A package of the character described comprising a substantially rectangular -cardboardjbox having a top with a Window positioned' substantially centrally thereinl aplatforml in said box` belowsaid window, saidbox having a space therein below said platform `to hold a supply of articles to be merchandised, and means for ,holdingv a sample of said article securedv in a fixed position on said platform below said:windowwhere-itcan be seen therethrough, said securing 'means comprising a tab struck from the central portion of the'platform, and said article impaled thereon,

said box including fiaps for substantially closing said space but operable to openitfor the with@ drawal of said articles from below the platform,

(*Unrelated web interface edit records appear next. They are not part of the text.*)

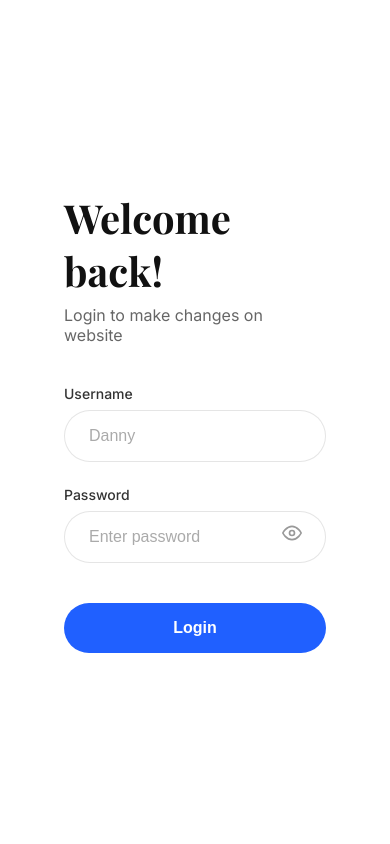
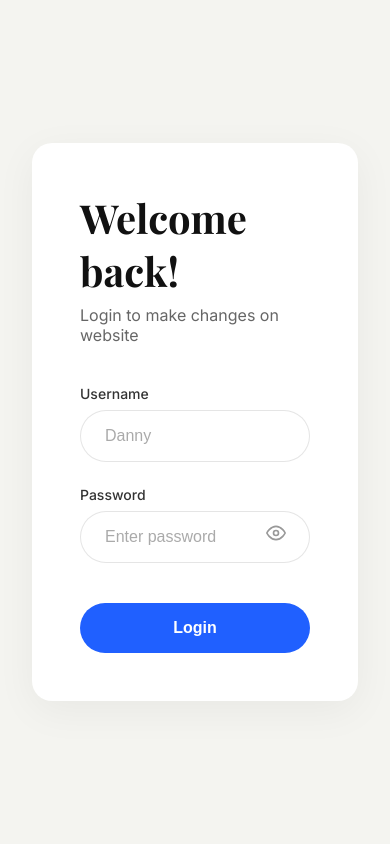
Before and after one commit to DRealDanny/Creativo, a PHP site: page /backend-admin/login.php in a window 390 px wide. Run offline with PHP 8.4, Linux system fonts and the light colour scheme; some web fonts are replaced.

Commit message:
style(admin): update login UI to floating card layout
- Modify body background to light beige/off-white.
- Implement floating card design for login container with border-radius, box-shadow, and max-width constraints.
- Ensure 50/50 split inside the floating card on desktop.
- Adjust form panel padding for improved responsiveness.

Co-authored-by: DRealDanny <275753373+DRealDanny@users.noreply.github.com>

```diff
--- a/backend-admin/admin-style.css
+++ b/backend-admin/admin-style.css
@@ -35,21 +35,25 @@
 
 body {
     font-family: 'Inter', -apple-system, BlinkMacSystemFont, 'Segoe UI', Roboto, Helvetica, Arial, sans-serif;
-    background-color: #f8f8f8; /* Soft background to contrast the white form card */
+    background-color: #f4f4f0; /* Light beige/off-white background matching mockups */
     min-height: 100vh;
     display: flex;
     justify-content: center;
     align-items: center;
     color: #050508;
+    padding: 2rem; /* Add padding to body to ensure card doesn't touch edges on small screens */
 }
 
-/* Split Screen Layout Container */
+/* Split Screen Layout Container (Floating Card) */
 .login-container {
     display: grid;
     grid-template-columns: 1fr;
     width: 100%;
+    max-width: 400px; /* Mobile max width */
     background-color: #fff;
-    min-height: 100vh;
+    border-radius: 20px; /* Rounded corners for floating card */
+    box-shadow: 0 10px 40px rgba(0,0,0,0.05); /* Premium soft drop shadow */
+    overflow: hidden; /* Ensure visual art respects border radius */
     margin: 0 auto;
 }
 
@@ -58,10 +62,9 @@ body {
     display: flex;
     flex-direction: column;
     justify-content: center;
-    padding: 4rem;
+    padding: 3rem; /* Adjusted for smaller card size initially */
     margin: 0 auto;
     width: 100%;
-    max-width: 600px;
 }
 
 .login-form-panel header {
@@ -205,27 +208,24 @@ body {
 /* Responsive Media Queries */
 
 @media (min-width: 1024px) {
-    /* Desktop: 50/50 Split */
+    /* Desktop: 50/50 Split inside Floating Card */
     body {
-        padding: 0;
+        padding: 2rem;
     }
 
     .login-container {
         grid-template-columns: 1fr 1fr;
-        min-height: 100vh;
-        height: 100vh;
-        border-radius: 0;
-        box-shadow: none;
-        max-width: 100%;
+        max-width: 1000px; /* Constrain max-width for floating aesthetic */
+        min-height: 600px; /* Fixed or min height for desktop card */
+        /* Maintain border-radius and box-shadow from mobile */
     }
 
     .login-visual-panel {
         display: block;
-        height: 100vh;
+        height: 100%; /* Fill container instead of viewport */
     }
 
     .login-form-panel {
-        max-width: none;
-        padding: 4rem 10%;
+        padding: 4rem; /* Generous padding for desktop form */
     }
 }
```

and means supporting said vplatform in 'its oper'-

Referenced by
Citing PatentFiling datePublication dateApplicantTitle
US2531152 *Sep 10, 1949Nov 21, 1950Permo IncContainer and applicator for small articles

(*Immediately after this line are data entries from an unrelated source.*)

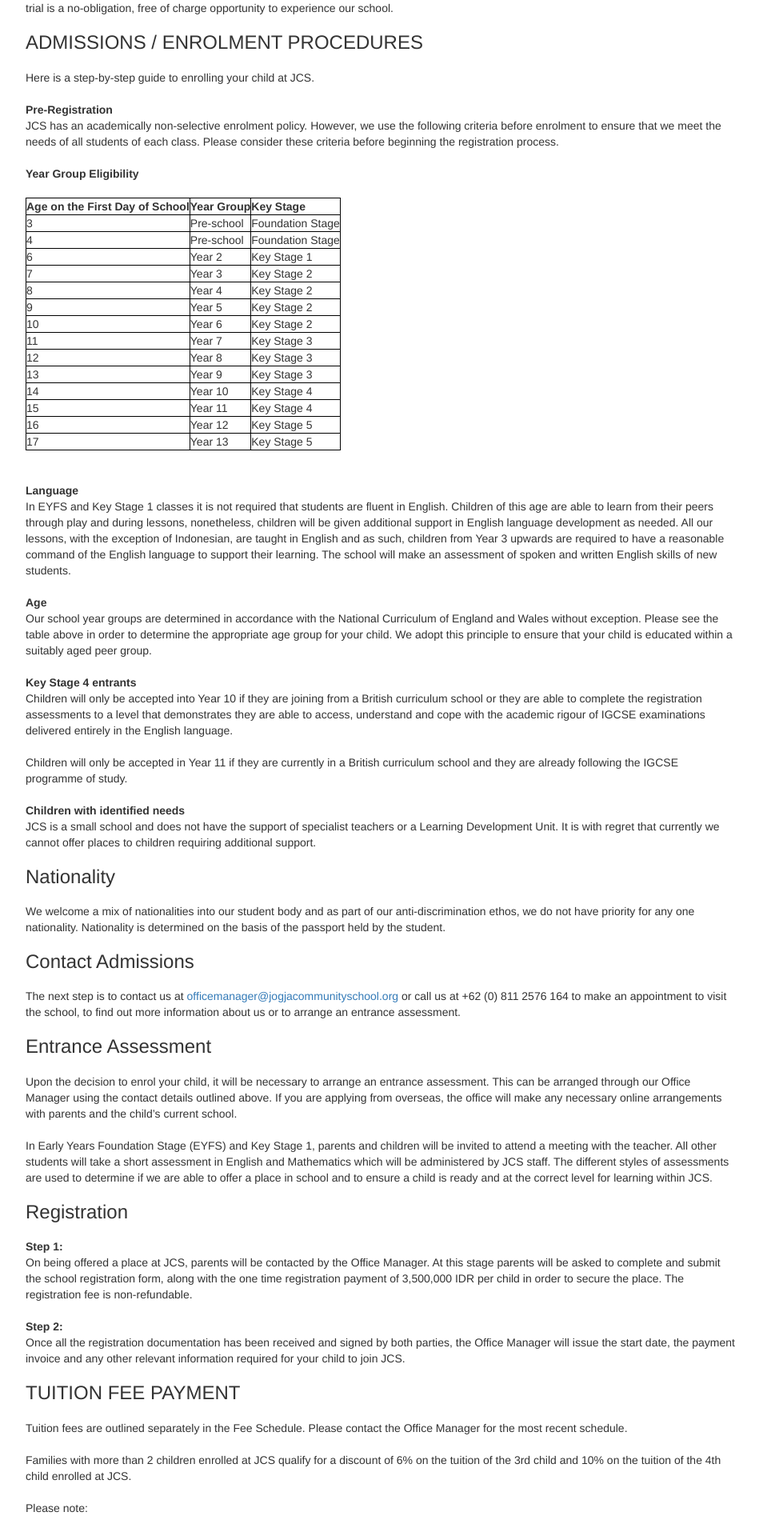
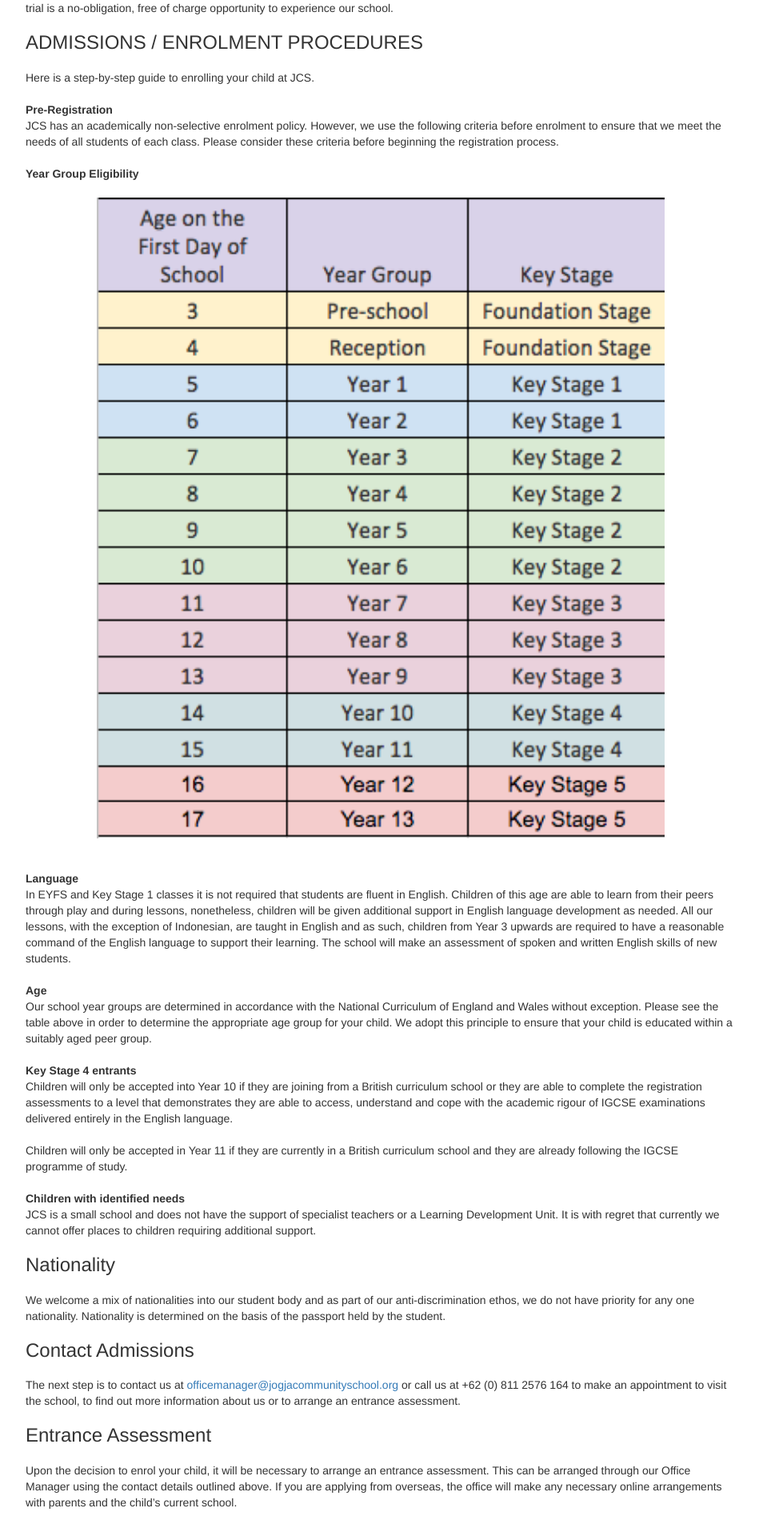
Before and after one commit to rubendarioramirez/jcswebsite, a PHP site: page /admissions.html in a window 1280 px wide. Shown: the part 1159-3069 px from the top of the page at 80% size, without its empty margins (164-1113 px from the left). Run offline with PHP 8.4, Linux system fonts and the light colour scheme.

Commit message:
Fixed admissions

```diff
--- a/admissions.html
+++ b/admissions.html
@@ -152,44 +152,7 @@
                             <br><br>
                             <strong>Year Group Eligibility</strong>
                             <br><br>
-                            <!-- <img src="images/table_admissions_new.png" alt=" " class="center" height="600px" /> -->
-                            <div class="table_mine">
-                              <table class="myTable">
-                                <thead>
-                                  <tr class="w3-red">
-                                    <th>Age on the
-                                    First Day of
-                                    School</th>
-                                    <th>Year Group</th>
-                                    <th>Key Stage</th>
-                                  </tr>
-                                </thead>
-                                <tr>
-                                  <td>3</td>
-                                  <td>Pre-school</td>
-                                  <td>Foundation Stage</td>
-                                </tr>
-                                <tr>
-                                  <td>4</td>
-                                   <td>Pre-school</td>
-                                  <td>Foundation Stage</td>
-                                </tr>
-                                <tr><td> 6 </td> <td> Year 2</td> <td> Key Stage 1 </td></tr>
-                                <tr><td> 7  </td> <td> Year 3</td> <td> Key Stage 2 </td></tr>
-                                <tr><td> 8  </td> <td> Year 4</td> <td> Key Stage 2 </td></tr>
-                                <tr><td> 9  </td> <td> Year 5</td> <td> Key Stage 2 </td></tr>
-                                <tr><td> 10  </td> <td> Year 6</td> <td> Key Stage 2 </td></tr>
-                                <tr><td> 11  </td> <td> Year 7</td> <td> Key Stage 3 </td></tr>
-                                <tr><td> 12  </td> <td> Year 8</td> <td> Key Stage 3 </td></tr>
-                                <tr><td> 13  </td> <td> Year 9</td> <td> Key Stage 3 </td></tr>
-                                <tr><td> 14  </td> <td> Year 10</td> <td> Key Stage 4 </td></tr>
-                                <tr><td> 15  </td> <td> Year 11</td> <td> Key Stage 4 </td></tr>
-                                <tr><td> 16  </td> <td> Year 12</td> <td> Key Stage 5 </td></tr>
-                                <tr><td> 17  </td> <td> Year 13</td> <td> Key Stage 5 </td></tr>
-
-
-                              </table>
-                            </div>
+                            <img src="images/table_admissions_new.png" alt=" " class="center"  />
                             <br><br>
                             <strong>Language</strong>
 
--- a/css/style.css
+++ b/css/style.css
@@ -1413,10 +1413,6 @@
     border-top: none !important;
 }
 
-.myTable, th, td {
-    border: 1px solid black;
-}
-
 
 .tab-content > .active {
     display: block;
```
Also changed, not shown: images/table_admissions.png (deleted), images/table_admissions_new.png, 2 other files.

US2602541 *Nov 5, 1949Jul 8, 1952Eric OttenDisplay carton
US2642988 *Aug 31, 1950Jun 23, 1953Container CorpCarton for commodities and premium display
US2643811 *Apr 14, 1949Jun 30, 1953Bradley & Gilbert CompanyDisplay carton
US2738061 *Nov 5, 1951Mar 13, 1956William Roberts Company IncDisplay card
US2778487 *Jul 19, 1954Jan 22, 1957Raeburn Abner ADisplay container
US2838166 *Aug 25, 1955Jun 10, 1958A & E Tool And Gage CoCombination shipping container board and display board for toy airplanes and the like
US3078985 *Jan 9, 1961Feb 26, 1963Ferry Morse Seed CoCombined seed planter box, packet, and container
US3279677 *Oct 27, 1964Oct 18, 1966Int Harvester CoArticle isolating packing construction and the like and blank for making the same
US3685640 *Sep 8, 1970Aug 22, 1972Hoerner Waldorf CorpDisplay carton
US4361226 *Nov 23, 1981Nov 30, 1982Anchor Hocking CorporationDisplay package and the like
US6371366 *Aug 2, 2000Apr 16, 2002Kevin EdgertonCollectibles display box
US7100773 *Sep 12, 2001Sep 5, 2006Phillips Screw CompanyProduct packaging with display
US7243800 *Jul 2, 2004Jul 17, 2007Display Technologies, Inc.Display box with sleeve
US7416081Mar 6, 2006Aug 26, 2008Colgate-Palmolive CompanyPower toothbrush demonstration package
US20060207901 *Mar 6, 2006Sep 21, 2006Alan SorrentinoDemonstration package
WO2001096189A1 *Jun 14, 2001Dec 20, 2001Bauer Rainer RichardA package and methods of manufacturing and using same
U.S. Classification206/733, 206/338
International ClassificationB65D5/44, B65D5/52, B65D73/00, B65D5/48, B65D5/498, B65D5/42
Cooperative ClassificationB65D5/48048, B65D5/4204, B65D5/528, B65D73/0007
European ClassificationB65D5/48B6, B65D5/42B, B65D5/52M, B65D73/00B